It seems incredibly strange to think, but in the grand scheme of things that attack may not rank very high.  It may very well be that its proper role in our thought is to be consigned to history, an event that happened and led to other somewhat relevant events but which otherwise is no longer a guiding star in the constellation of events that creates our narrative of the world.  I will not say that we "need to start looking forward rather than behind" because we are always looking forward; we look into the past to see our direction.  Maybe the financial crisis will be the truly big event that is recorded in the history books when we pass from this Earth; maybe nothing we do will be particularly remembered and this decade, if remembered at all, will be recalled only for its dullness.  I make no predictions, I only acknowledge the possibilities. 

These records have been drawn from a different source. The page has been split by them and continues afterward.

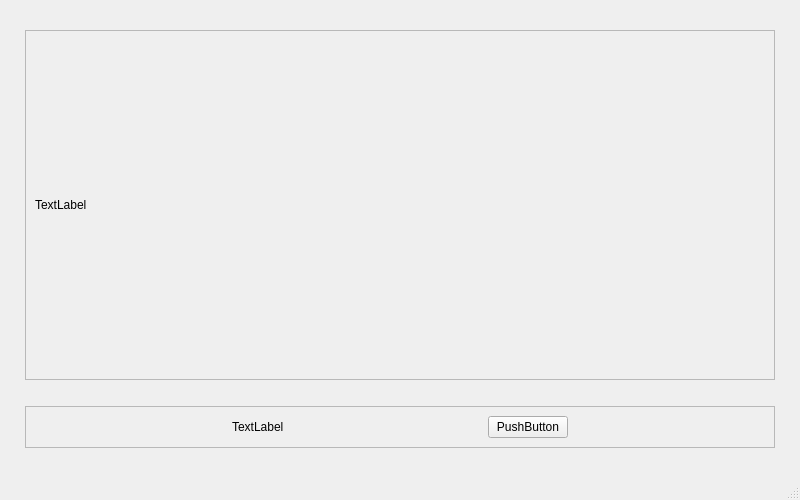
Before: the Qt Designer form ui/mainwindow.ui in ConstantineQAQ/Feiteng, drawn with Qt 5.
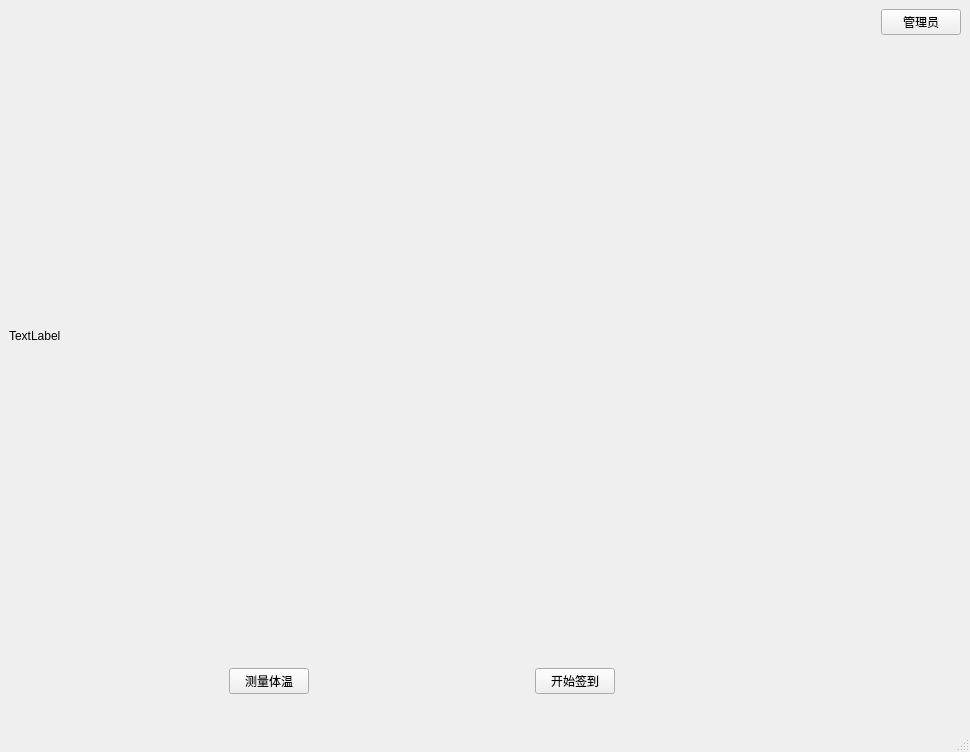
After: the same form once the commit is applied.

```diff
--- a/ui/mainwindow.ui
+++ b/ui/mainwindow.ui
@@ -6,28 +6,41 @@
    <rect>
     <x>0</x>
     <y>0</y>
-    <width>800</width>
-    <height>500</height>
+    <width>970</width>
+    <height>752</height>
    </rect>
   </property>
   <property name="minimumSize">
    <size>
-    <width>800</width>
-    <height>500</height>
+    <width>970</width>
+    <height>752</height>
    </size>
   </property>
   <property name="maximumSize">
    <size>
-    <width>800</width>
-    <height>500</height>
+    <width>970</width>
+    <height>752</height>
    </size>
   </property>
   <property name="windowTitle">
    <string>MainWindow</string>
   </property>
   <widget class="QWidget" name="centralwidget">
-   <layout class="QGridLayout" name="gridLayout_3">
-    <item row="0" column="1">
+   <layout class="QGridLayout" name="gridLayout">
+    <item row="2" column="2">
+     <spacer name="verticalSpacer_4">
+      <property name="orientation">
+       <enum>Qt::Vertical</enum>
+      </property>
+      <property name="sizeHint" stdset="0">
+       <size>
+        <width>20</width>
+        <height>643</height>
+       </size>
+      </property>
+     </spacer>
+    </item>
+    <item row="0" column="0" rowspan="3">
      <layout class="QVBoxLayout" name="verticalLayout">
       <item>
        <spacer name="verticalSpacer_2">
@@ -43,34 +56,22 @@
        </spacer>
       </item>
       <item>
-       <widget class="QFrame" name="frame">
-        <property name="minimumSize">
-         <size>
-          <width>750</width>
-          <height>350</height>
-         </size>
-        </property>
-        <property name="maximumSize">
-         <size>
-          <width>750</width>
-          <height>350</height>
-         </size>
-        </property>
-        <property name="frameShape">
-         <enum>QFrame::StyledPanel</enum>
-        </property>
-        <property name="frameShadow">
-         <enum>QFrame::Raised</enum>
-        </property>
-        <layout class="QGridLayout" name="gridLayout">
-         <item row="0" column="0">
           <widget class="QLabel" name="face_label">
+        <property name="minimumSize">
+         <size>
+          <width>800</width>
+          <height>600</height>
+         </size>
+        </property>
+        <property name="maximumSize">
+         <size>
+          <width>800</width>
+          <height>600</height>
+         </size>
+        </property>
            <property name="text">
             <string>TextLabel</string>
            </property>
-          </widget>
-         </item>
-        </layout>
        </widget>
       </item>
       <item>
@@ -78,9 +79,6 @@
         <property name="orientation">
          <enum>Qt::Vertical</enum>
         </property>
-        <property name="sizeType">
-         <enum>QSizePolicy::Expanding</enum>
-        </property>
         <property name="sizeHint" stdset="0">
          <size>
           <width>20</width>
@@ -90,69 +88,61 @@
        </spacer>
       </item>
       <item>
-       <widget class="QFrame" name="frame_2">
-        <property name="frameShape">
-         <enum>QFrame::StyledPanel</enum>
-        </property>
-        <property name="frameShadow">
-         <enum>QFrame::Raised</enum>
-        </property>
-        <layout class="QGridLayout" name="gridLayout_2">
-         <item row="0" column="2">
+       <layout class="QHBoxLayout" name="horizontalLayout">
+        <item>
+         <spacer name="horizontalSpacer_2">
+          <property name="orientation">
+           <enum>Qt::Horizontal</enum>
+          </property>
+          <property name="sizeHint" stdset="0">
+           <size>
+            <width>40</width>
+            <height>20</height>
+           </size>
+          </property>
+         </spacer>
+        </item>
+        <item>
+         <widget class="QPushButton" name="temper_pushButton">
+          <property name="text">
+           <string>测量体温</string>
+          </property>
+         </widget>
+        </item>
+        <item>
           <spacer name="horizontalSpacer">
            <property name="orientation">
             <enum>Qt::Horizontal</enum>
            </property>
            <property name="sizeHint" stdset="0">
             <size>
-             <width>180</width>
+            <width>40</width>
              <height>20</height>
             </size>
            </property>
           </spacer>
          </item>
-         <item row="0" column="1">
-          <widget class="QLabel" name="faceResult_label">
+        <item>
+         <widget class="QPushButton" name="work_pushButton">
            <property name="text">
-            <string>TextLabel</string>
+           <string>开始签到</string>
            </property>
           </widget>
          </item>
-         <item row="0" column="5">
+        <item>
           <spacer name="horizontalSpacer_3">
            <property name="orientation">
             <enum>Qt::Horizontal</enum>
            </property>
            <property name="sizeHint" stdset="0">
             <size>
-             <width>179</width>
+            <width>40</width>
              <height>20</height>
             </size>
            </property>
           </spacer>
          </item>
-         <item row="0" column="0">
-          <spacer name="horizontalSpacer_2">
-           <property name="orientation">
-            <enum>Qt::Horizontal</enum>
-           </property>
-           <property name="sizeHint" stdset="0">
-            <size>
-             <width>179</width>
-             <height>20</height>
-            </size>
-           </property>
-          </spacer>
-         </item>
-         <item row="0" column="4">
-          <widget class="QPushButton" name="pushButton">
-           <property name="text">
-            <string>PushButton</string>
-           </property>
-          </widget>
-         </item>
-        </layout>
-       </widget>
+       </layout>
       </item>
       <item>
        <spacer name="verticalSpacer_3">
@@ -169,11 +159,14 @@
       </item>
      </layout>
     </item>
-    <item row="0" column="2">
+    <item row="0" column="1">
      <spacer name="horizontalSpacer_4">
       <property name="orientation">
        <enum>Qt::Horizontal</enum>
       </property>
+      <property name="sizeType">
+       <enum>QSizePolicy::Fixed</enum>
+      </property>
       <property name="sizeHint" stdset="0">
        <size>
         <width>40</width>
@@ -182,18 +175,12 @@
       </property>
      </spacer>
     </item>
-    <item row="0" column="0">
-     <spacer name="horizontalSpacer_5">
-      <property name="orientation">
-       <enum>Qt::Horizontal</enum>
+    <item row="0" column="2">
+     <widget class="QPushButton" name="admin_pushButton">
+      <property name="text">
+       <string>管理员</string>
       </property>
-      <property name="sizeHint" stdset="0">
-       <size>
-        <width>40</width>
-        <height>20</height>
-       </size>
-      </property>
-     </spacer>
+     </widget>
     </item>
    </layout>
   </widget>
```
Left out of the diff: 2 changed lines with no effect on the pictures. Lines whose indentation alone changed are shown as unchanged.
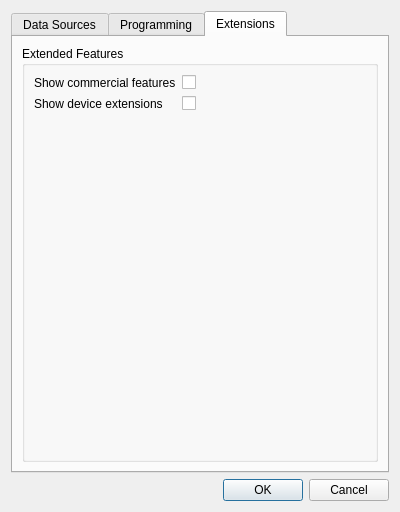
Qt form src/settingsdialog.ui (hmatuschek/qdmr) before a commit.
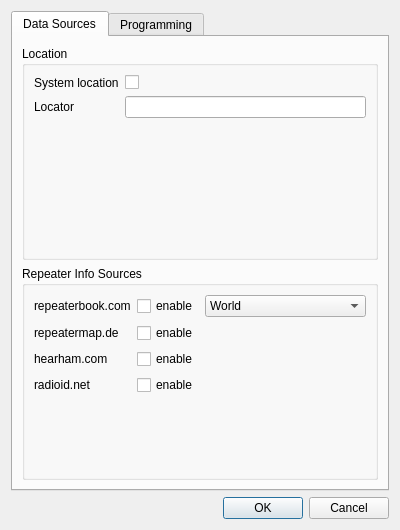
The same form after that commit. The open tabs and pages were chosen to show the change.

The edit to the form file:
```diff
--- a/src/settingsdialog.ui
+++ b/src/settingsdialog.ui
@@ -7,7 +7,7 @@
     <x>0</x>
     <y>0</y>
     <width>400</width>
-    <height>512</height>
+    <height>530</height>
    </rect>
   </property>
   <property name="sizePolicy">
@@ -408,56 +408,6 @@
        </item>
       </layout>
      </widget>
-     <widget class="QWidget" name="tab_3">
-      <attribute name="title">
-       <string>Extensions</string>
-      </attribute>
-      <layout class="QVBoxLayout" name="verticalLayout_4">
-       <item>
-        <widget class="QGroupBox" name="groupBox_4">
-         <property name="sizePolicy">
-          <sizepolicy hsizetype="MinimumExpanding" vsizetype="Preferred">
-           <horstretch>0</horstretch>
-           <verstretch>0</verstretch>
-          </sizepolicy>
-         </property>
-         <property name="title">
-          <string>Extended Features</string>
-         </property>
-         <layout class="QFormLayout" name="formLayout_3">
-          <item row="0" column="0">
-           <widget class="QLabel" name="label_12">
-            <property name="text">
-             <string>Show commercial features</string>
-            </property>
-           </widget>
-          </item>
-          <item row="0" column="1">
-           <widget class="QCheckBox" name="commercialFeatures">
-            <property name="text">
-             <string/>
-            </property>
-           </widget>
-          </item>
-          <item row="1" column="0">
-           <widget class="QLabel" name="label_13">
-            <property name="text">
-             <string>Show device extensions</string>
-            </property>
-           </widget>
-          </item>
-          <item row="1" column="1">
-           <widget class="QCheckBox" name="showExtensions">
-            <property name="text">
-             <string/>
-            </property>
-           </widget>
-          </item>
-         </layout>
-        </widget>
-       </item>
-      </layout>
-     </widget>
     </widget>
    </item>
    <item>
```
Left out of the diff: 10 changed lines with no effect on the pictures.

This will be the last anniversary reflection I write upon 9/11.  In our national understanding (if such a term even makes sense), it can rest with a marble gravestone alongside Pearl Harbor and the Civil War, events which we understand happened but are no longer current with us.  Sooner than we of that generation may like to think, a new cohort of teachers will join our ranks who were not even alive when the Towers fell, when the Pentagon was struck, when a brave band of passengers brought down their own plane to stop madmen, when we were unsure when the attacks would stop, who perpetrated them, and whether life would ever return to normal.

But though I will cease memorializing the anniversary, the memories will remain with me until I die.  Whenever I hear a siren blare, even out here in the country, for the briefest of moments my heart jumps and I wonder if the world will be the same place tomorrow as images of ash and fire flash before my mind's eye. There will never be a beautiful September morning in which I don't remember sitting in English class writing an essay and having a Social Studies teacher whisper the first rumors of chaos in New York.   There will never be a clear September afternoon in which I'm not startled if there are no planes in the sky above me.

declinet autem a malo et faciat bonum inquirat pacem et persequatur eam

~1st Peter, Chapter 3, Verse 11


  1. I found this article particularly interesting - I think for no other reason than it's a viewpoint I hadn't heard before.


  2. I had not seen that before. Assuming I ever get back into my classroom with all the flooding and whatnot, I might actually show my kids that (they were kindergarteners themselves at the time). Thanks!